I’ve finally had to accept that loose toys in the discount bin are fair game. That’s not to say that I don’t want parents to teach their kids respect and restraint, but at certain ages kids touch and there needs to be some compromise.

“Stop playing with those loose toys!” seems very Grinch like.

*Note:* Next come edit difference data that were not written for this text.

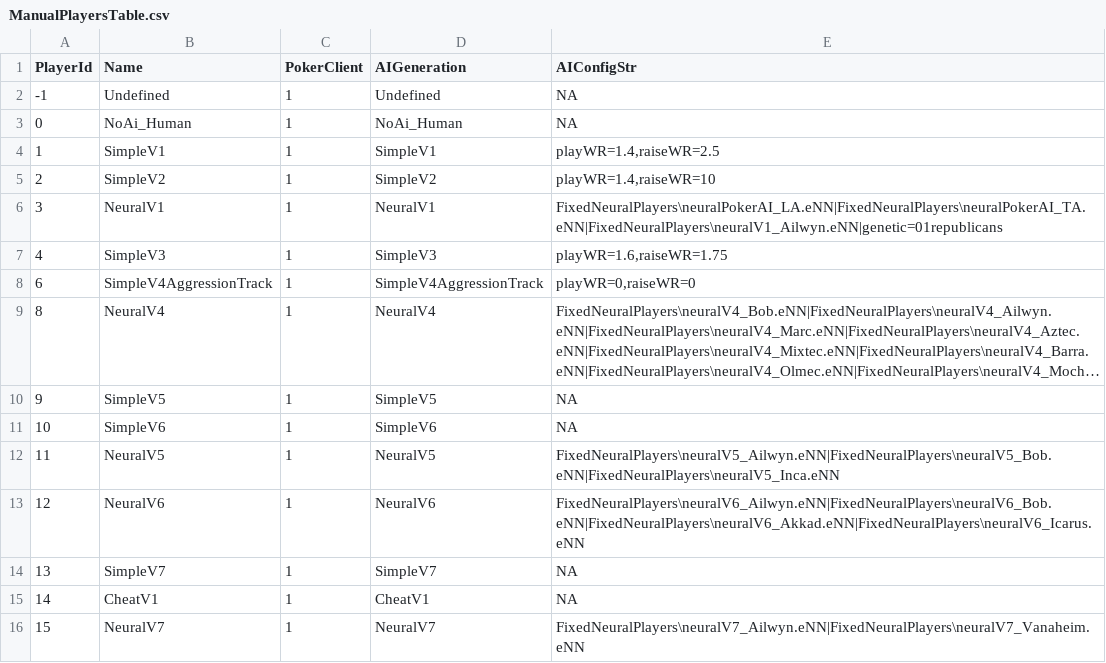
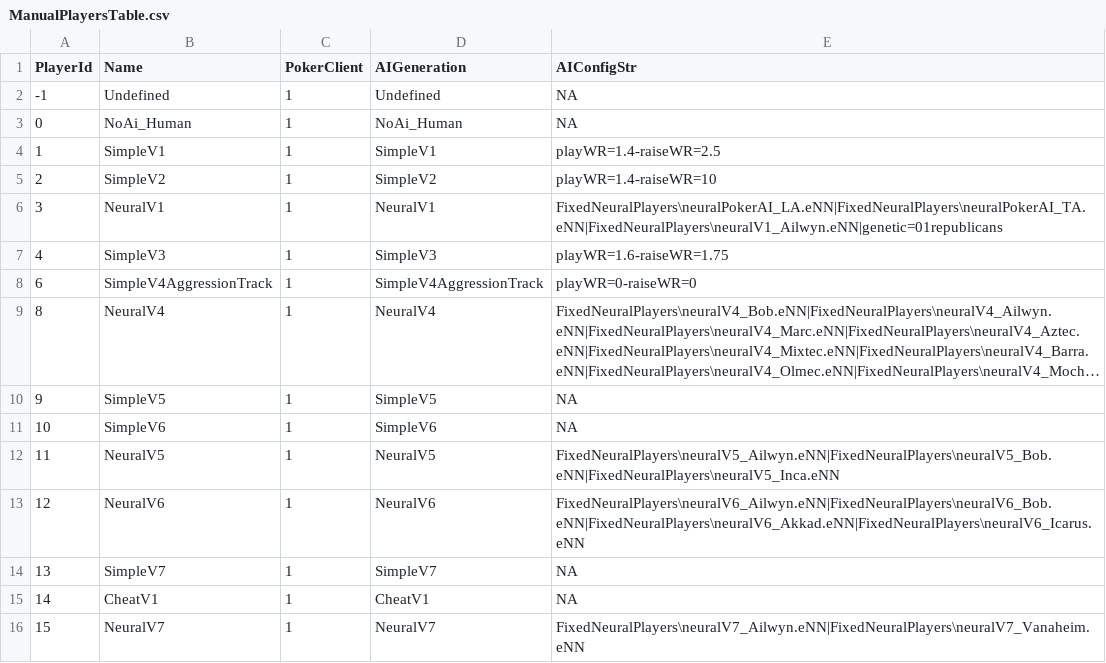
Before and after one commit to MarcFletcher/OpenPokerAI, a CSV file: Resources/ManualPlayersTable.csv, drawn as a sheet; long unchanged cells end in …; the diff names each change by its address in the sheet, - before the commit and + after, or states it on an @@ line.

Commit message:
Fixed comma seperates in ManualPlayersTable. Clarified files from directors in environment variables.

```diff
--- a/Resources/ManualPlayersTable.csv
+++ b/Resources/ManualPlayersTable.csv
-E4 (AIConfigStr): playWR=1.4,raiseWR=2.5
+E4 (AIConfigStr): playWR=1.4-raiseWR=2.5
-E5 (AIConfigStr): playWR=1.4,raiseWR=10
+E5 (AIConfigStr): playWR=1.4-raiseWR=10
-E7 (AIConfigStr): playWR=1.6,raiseWR=1.75
+E7 (AIConfigStr): playWR=1.6-raiseWR=1.75
-E8 (AIConfigStr): playWR=0,raiseWR=0
+E8 (AIConfigStr): playWR=0-raiseWR=0
```
Also changed, not shown: 6 other files.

How about checks, does that work the same as cash? I write checks for pretty much everything because I don’t like carrying a bunch of cash - there isn’t any processing fee for checks is there? (Ones that don’t bounce anyway…:D)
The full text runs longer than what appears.